__EXERCISE DIRECTIONS__.
Each entry should be given again exactly, with any image left out.

__MATERIAL FOR THIS EXERCISE__.
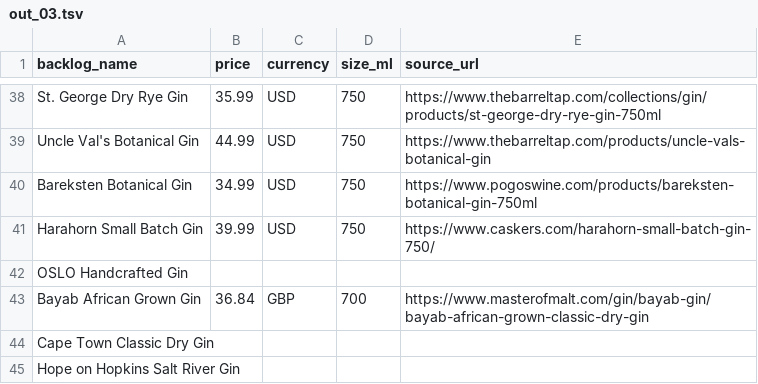
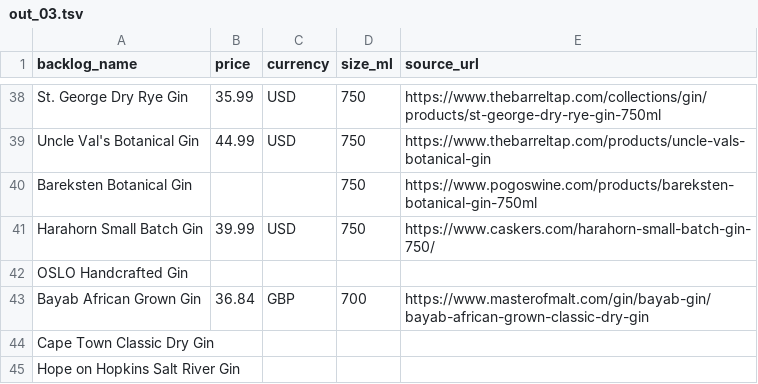
Before and after one commit to nguyenphucle15-maker/spirit-card, a TSV file: data/prices/batches/out_03.tsv, drawn as a sheet; only a part is shown, gaps mark what is left out.

```diff
--- a/data/prices/batches/out_03.tsv
+++ b/data/prices/batches/out_03.tsv
@@ -39,3 +39,3 @@ St. George Dry Rye Gin	35.99	USD	750	https://www.thebarreltap.com/collections/gi
 Uncle Val's Botanical Gin	44.99	USD	750	https://www.thebarreltap.com/products/uncle-vals-botanical-gin
-Bareksten Botanical Gin	34.99	USD	750	https://www.pogoswine.com/products/bareksten-botanical-gin-750ml
+Bareksten Botanical Gin			750	https://www.pogoswine.com/products/bareksten-botanical-gin-750ml
 Harahorn Small Batch Gin	39.99	USD	750	https://www.caskers.com/harahorn-small-batch-gin-750/
```
Also changed, not shown: data/prices/batches/out_02.tsv, 7 other files.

__RESULT OF THE TASK__.
Before and after one commit to nguyenphucle15-maker/spirit-card, a TSV file: data/prices/batches/out_03.tsv, drawn as a sheet; only a part is shown, gaps mark what is left out.

```diff
--- a/data/prices/batches/out_03.tsv
+++ b/data/prices/batches/out_03.tsv
@@ -39,3 +39,3 @@ St. George Dry Rye Gin	35.99	USD	750	https://www.thebarreltap.com/collections/gi
 Uncle Val's Botanical Gin	44.99	USD	750	https://www.thebarreltap.com/products/uncle-vals-botanical-gin
-Bareksten Botanical Gin	34.99	USD	750	https://www.pogoswine.com/products/bareksten-botanical-gin-750ml
+Bareksten Botanical Gin			750	https://www.pogoswine.com/products/bareksten-botanical-gin-750ml
 Harahorn Small Batch Gin	39.99	USD	750	https://www.caskers.com/harahorn-small-batch-gin-750/
```
Also changed, not shown: data/prices/batches/out_02.tsv, 7 other files.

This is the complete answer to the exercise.